Spirulina, algae packed with protein and hailed as a superfood, will make a six-month trip to space in 2021 to test its suitability as a bountiful and nutritious crop for astronauts on long-term space missions.
The UF/IFAS Settles Lab identifies crops and growth systems that are suitable for space flight and provide biological life support to astronauts. Spirulina is their most recent test subject.
“Algae that we previously grew in space grew great, but it has this background level of mutation,” said Mark Settles, UF/IFAS horticultural sciences professor. “Our goal is to grow spirulina in space for six months to see if it remains stable. We want to see if anything will happen in terms of stress to the crop that impacts its ability to be a stable and healthy nutritious item for astronauts.”
Sometimes, the space environment can cause crops to mutate. Radiation, microgravity or volatiles in the spacecraft are all factors that can impact how photosynthetic organisms like spirulina grow in space. For example, spirulina could produce weird metabolites or develop a different nutritional composition, Settles said. These mutations can cause spirulina to stop growing or make it less healthy for humans to consume. Astronauts are not going to eat the spirulina right now, just grow it under a quick and easy method inside the spacecraft.
“There could be other factors or some combination thereof that caused these mutations in our prior International Space Station experiment, that is what we are trying to identify,” Settles said. “Previous research shows spirulina is more radiation resistant than the other algae we tested, and we want to see if it shows a nice even, expected and predictable growth.”
Selectively breeding foods for human consumption is a regular part of the food production process. When plant breeders develop a new fruit or vegetable species for consumption, some of these crops can produce toxins that would be unhealthy for humans to consume and the scientists breed those traits out to produce a safe, palatable product. Settles and his team are doing the same work, but specifically applying these principles to spirulina and how it reacts to the space environment.

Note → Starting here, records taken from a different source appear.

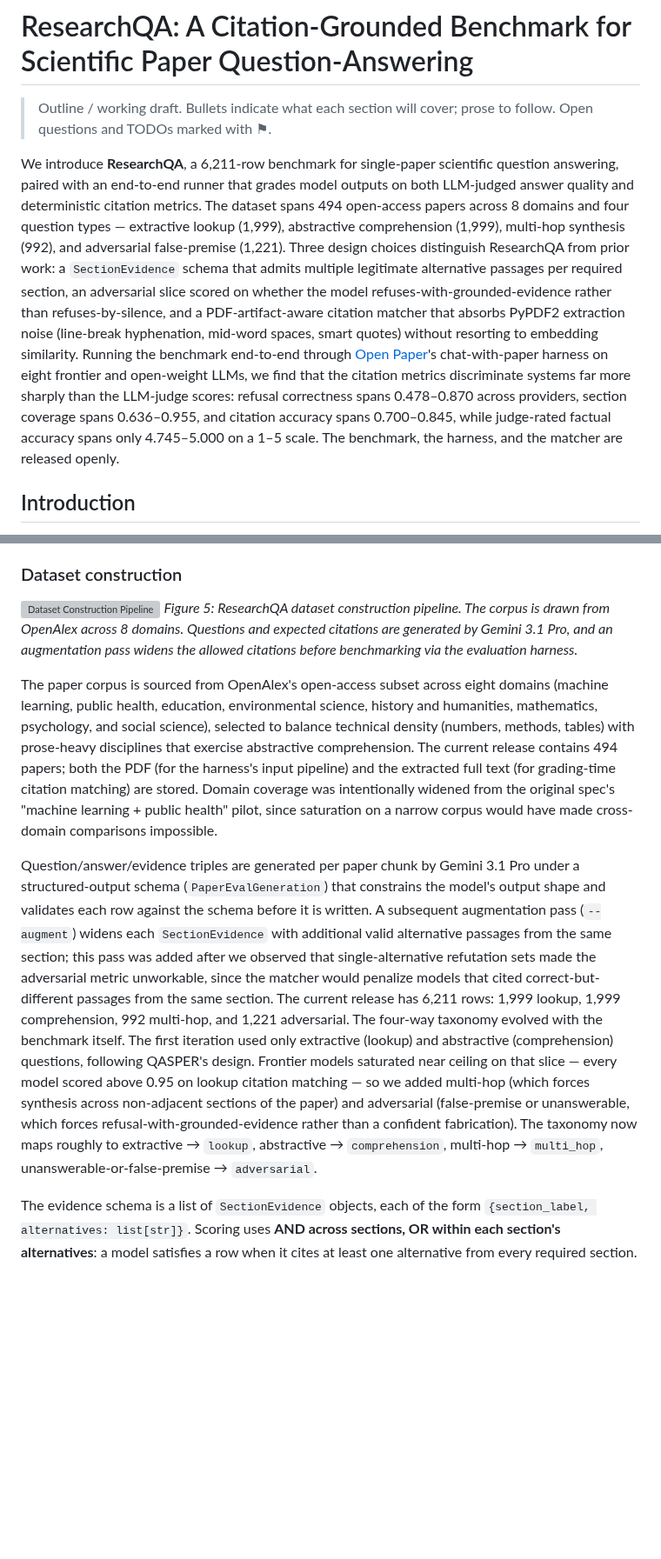
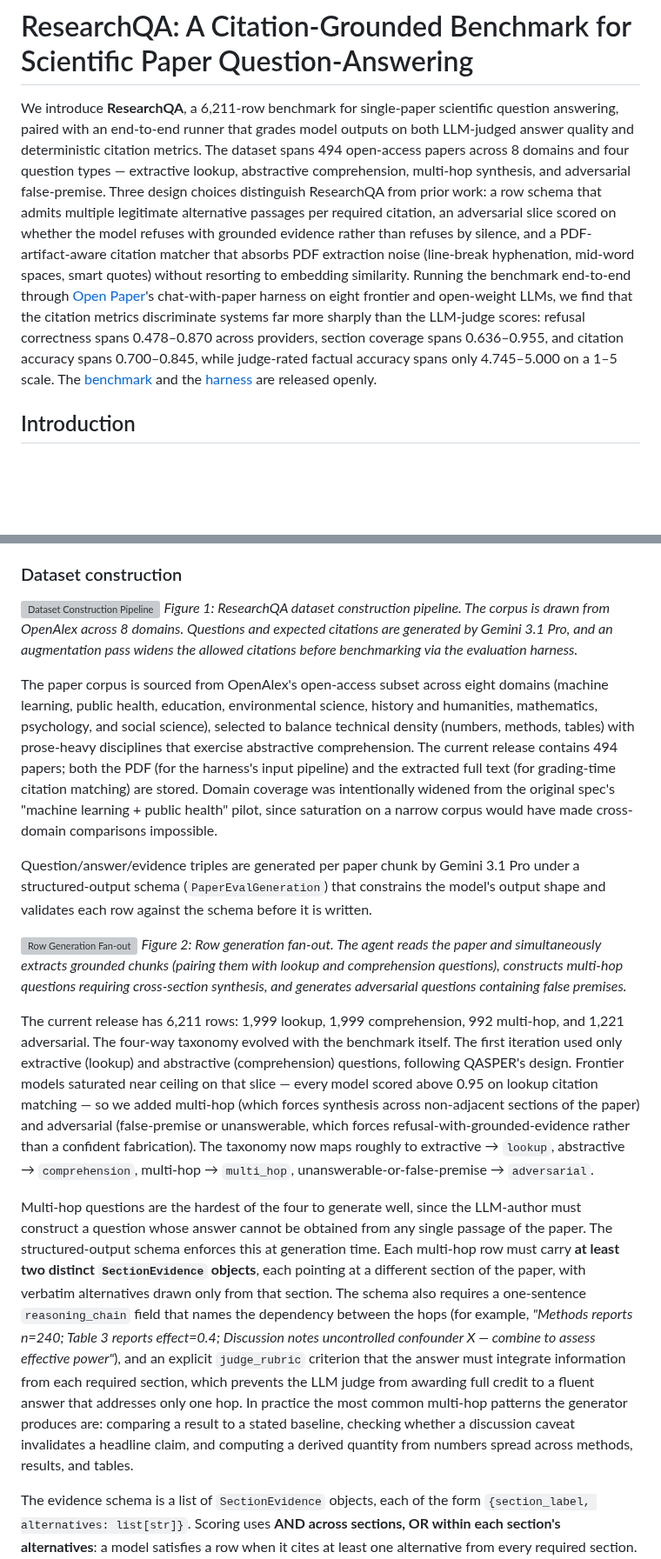
Before and after one commit to khoj-ai/openpaper, a Markdown page: server/evals/paper.md, 2 parts joined by grey strips. Shown at 87% size. Drawn GitHub-style; blank space fills up the shorter version; grey boxes are pictures that could not be loaded.

Commit message:
further simplify language in methods for dataset construction, add explanatory diagram

```diff
--- a/server/evals/paper.md
+++ b/server/evals/paper.md
@@ -1,9 +1,6 @@
 # ResearchQA: A Citation-Grounded Benchmark for Scientific Paper Question-Answering
 
-> Outline / working draft. Bullets indicate what each section will cover; prose
-> to follow. Open questions and TODOs marked with ⚑.
-
-We introduce **ResearchQA**, a 6,211-row benchmark for single-paper scientific question answering, paired with an end-to-end runner that grades model outputs on both LLM-judged answer quality and deterministic citation metrics. The dataset spans 494 open-access papers across 8 domains and four question types — extractive lookup (1,999), abstractive comprehension (1,999), multi-hop synthesis (992), and adversarial false-premise (1,221). Three design choices distinguish ResearchQA from prior work: a `SectionEvidence` schema that admits multiple legitimate alternative passages per required section, an adversarial slice scored on whether the model refuses-with-grounded-evidence rather than refuses-by-silence, and a PDF-artifact-aware citation matcher that absorbs PyPDF2 extraction noise (line-break hyphenation, mid-word spaces, smart quotes) without resorting to embedding similarity. Running the benchmark end-to-end through [Open Paper](https://openpaper.ai)'s chat-with-paper harness on eight frontier and open-weight LLMs, we find that the citation metrics discriminate systems far more sharply than the LLM-judge scores: refusal correctness spans 0.478–0.870 across providers, section coverage spans 0.636–0.955, and citation accuracy spans 0.700–0.845, while judge-rated factual accuracy spans only 4.745–5.000 on a 1–5 scale. The benchmark, the harness, and the matcher are released openly.
+We introduce **ResearchQA**, a 6,211-row benchmark for single-paper scientific question answering, paired with an end-to-end runner that grades model outputs on both LLM-judged answer quality and deterministic citation metrics. The dataset spans 494 open-access papers across 8 domains and four question types — extractive lookup, abstractive comprehension, multi-hop synthesis, and adversarial false-premise. Three design choices distinguish ResearchQA from prior work: a row schema that admits multiple legitimate alternative passages per required citation, an adversarial slice scored on whether the model refuses with grounded evidence rather than refuses by silence, and a PDF-artifact-aware citation matcher that absorbs PDF extraction noise (line-break hyphenation, mid-word spaces, smart quotes) without resorting to embedding similarity. Running the benchmark end-to-end through [Open Paper](https://openpaper.ai)'s chat-with-paper harness on eight frontier and open-weight LLMs, we find that the citation metrics discriminate systems far more sharply than the LLM-judge scores: refusal correctness spans 0.478–0.870 across providers, section coverage spans 0.636–0.955, and citation accuracy spans 0.700–0.845, while judge-rated factual accuracy spans only 4.745–5.000 on a 1–5 scale. The [benchmark](https://huggingface.co/datasets/khoj-ai/ResearchQA) and the [harness](https://github.com/khoj-ai/openpaper/tree/92cd89c85dbabb9bff8baa281e0678472ccb2ab4/server/evals) are released openly.
 
 ## Introduction
 
@@ -28,11 +25,18 @@ Three design constraints shape the implementation. First, deterministic citation
 ### Dataset construction
 
 ![Dataset Construction Pipeline](results/charts/pipeline.png)
-*Figure 5: ResearchQA dataset construction pipeline. The corpus is drawn from OpenAlex across 8 domains. Questions and expected citations are generated by Gemini 3.1 Pro, and an augmentation pass widens the allowed citations before benchmarking via the evaluation harness.*
+*Figure 1: ResearchQA dataset construction pipeline. The corpus is drawn from OpenAlex across 8 domains. Questions and expected citations are generated by Gemini 3.1 Pro, and an augmentation pass widens the allowed citations before benchmarking via the evaluation harness.*
 
 The paper corpus is sourced from OpenAlex's open-access subset across eight domains (machine learning, public health, education, environmental science, history and humanities, mathematics, psychology, and social science), selected to balance technical density (numbers, methods, tables) with prose-heavy disciplines that exercise abstractive comprehension. The current release contains 494 papers; both the PDF (for the harness's input pipeline) and the extracted full text (for grading-time citation matching) are stored. Domain coverage was intentionally widened from the original spec's "machine learning + public health" pilot, since saturation on a narrow corpus would have made cross-domain comparisons impossible.
 
-Question/answer/evidence triples are generated per paper chunk by Gemini 3.1 Pro under a structured-output schema (`PaperEvalGeneration`) that constrains the model's output shape and validates each row against the schema before it is written. A subsequent augmentation pass (`--augment`) widens each `SectionEvidence` with additional valid alternative passages from the same section; this pass was added after we observed that single-alternative refutation sets made the adversarial metric unworkable, since the matcher would penalize models that cited correct-but-different passages from the same section. The current release has 6,211 rows: 1,999 lookup, 1,999 comprehension, 992 multi-hop, and 1,221 adversarial. The four-way taxonomy evolved with the benchmark itself. The first iteration used only extractive (lookup) and abstractive (comprehension) questions, following QASPER's design. Frontier models saturated near ceiling on that slice — every model scored above 0.95 on lookup citation matching — so we added multi-hop (which forces synthesis across non-adjacent sections of the paper) and adversarial (false-premise or unanswerable, which forces refusal-with-grounded-evidence rather than a confident fabrication). The taxonomy now maps roughly to extractive → `lookup`, abstractive → `comprehension`, multi-hop → `multi_hop`, unanswerable-or-false-premise → `adversarial`.
+Question/answer/evidence triples are generated per paper chunk by Gemini 3.1 Pro under a structured-output schema (`PaperEvalGeneration`) that constrains the model's output shape and validates each row against the schema before it is written.
+
+![Row Generation Fan-out](results/charts/generation_fanout.png)
+*Figure 2: Row generation fan-out. The agent reads the paper and simultaneously extracts grounded chunks (pairing them with lookup and comprehension questions), constructs multi-hop questions requiring cross-section synthesis, and generates adversarial questions containing false premises.*
+
+The current release has 6,211 rows: 1,999 lookup, 1,999 comprehension, 992 multi-hop, and 1,221 adversarial. The four-way taxonomy evolved with the benchmark itself. The first iteration used only extractive (lookup) and abstractive (comprehension) questions, following QASPER's design. Frontier models saturated near ceiling on that slice — every model scored above 0.95 on lookup citation matching — so we added multi-hop (which forces synthesis across non-adjacent sections of the paper) and adversarial (false-premise or unanswerable, which forces refusal-with-grounded-evidence rather than a confident fabrication). The taxonomy now maps roughly to extractive → `lookup`, abstractive → `comprehension`, multi-hop → `multi_hop`, unanswerable-or-false-premise → `adversarial`.
+
+Multi-hop questions are the hardest of the four to generate well, since the LLM-author must construct a question whose answer cannot be obtained from any single passage of the paper. The structured-output schema enforces this at generation time. Each multi-hop row must carry **at least two distinct `SectionEvidence` objects**, each pointing at a different section of the paper, with verbatim alternatives drawn only from that section. The schema also requires a one-sentence `reasoning_chain` field that names the dependency between the hops (for example, *"Methods reports n=240; Table 3 reports effect=0.4; Discussion notes uncontrolled confounder X — combine to assess effective power"*), and an explicit `judge_rubric` criterion that the answer must integrate information from each required section, which prevents the LLM judge from awarding full credit to a fluent answer that addresses only one hop. In practice the most common multi-hop patterns the generator produces are: comparing a result to a stated baseline, checking whether a discussion caveat invalidates a headline claim, and computing a derived quantity from numbers spread across methods, results, and tables.
 
 The evidence schema is a list of `SectionEvidence` objects, each of the form `{section_label, alternatives: list[str]}`. Scoring uses **AND across sections, OR within each section's alternatives**: a model satisfies a row when it cites at least one alternative from every required section. For lookup and comprehension rows this typically resolves to a single `SectionEvidence` with multiple alternatives, so coverage is binary. For multi-hop rows the list contains one `SectionEvidence` per required section, so coverage is fractional — a model that addresses two of three required sections gets 0.667 credit. Three sparse per-type fields carry additional grading context: `metadata_required_sections` annotates the integration target on multi-hop rows, `metadata_false_premise` and `expected_refusal` annotate the failure mode on adversarial rows, and `judge_rubric` carries a per-question rubric that the LLM judge consults when scoring comprehension answers.
 
```
Also changed, not shown: other parts of server/evals/paper.md (+8 -8 lines).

The three-year project will start in the spring of 2021. Scientists will conduct spirulina research on Earth for six months, then the spirulina will be scheduled for flight where it will grow on the International Space Station for six months. Once it returns, researchers will analyze the collected samples to determine its fitness for growth in space.
“Our hope is that spirulina behaves in space exactly as it does on Earth,” he said. “We hope to see nothing exciting at all.”
The spirulina will grow in culture bags that allow diffusion of cabin air into the growth media. Astronauts will place the bags under a growth light. Every few weeks, the astronauts will transfer some of the algae into new media and take samples for analysis on Earth. The collected samples will allow Settles and his team to test the algae to see if it creates concern about growing for extended periods of time in space.
“One thing I have always been curious about is how to make microorganisms, like spirulina, more palatable,” Settles said. “If we can get algae to grow well, can we shift it to be a more common food? This is curiosity-based research. Once we understand its growth, there come all the practical applications for algae like spirulina. First, for space. But what about our daily foods – an algae flour? We are interested in developing crops that do not detract from quality, provide nutrients and could be less dependent upon large farmland acreage to shift us towards a completely alternate production scheme.”
This project is one of several recent grants recently announced by the NASA Biological and Physical Sciences Division’s Space Biology Program that will advance our understanding of how living systems respond to life in space. Three of 18 announced grants were awarded to UF/IFAS faculty to further research that will support human space exploration.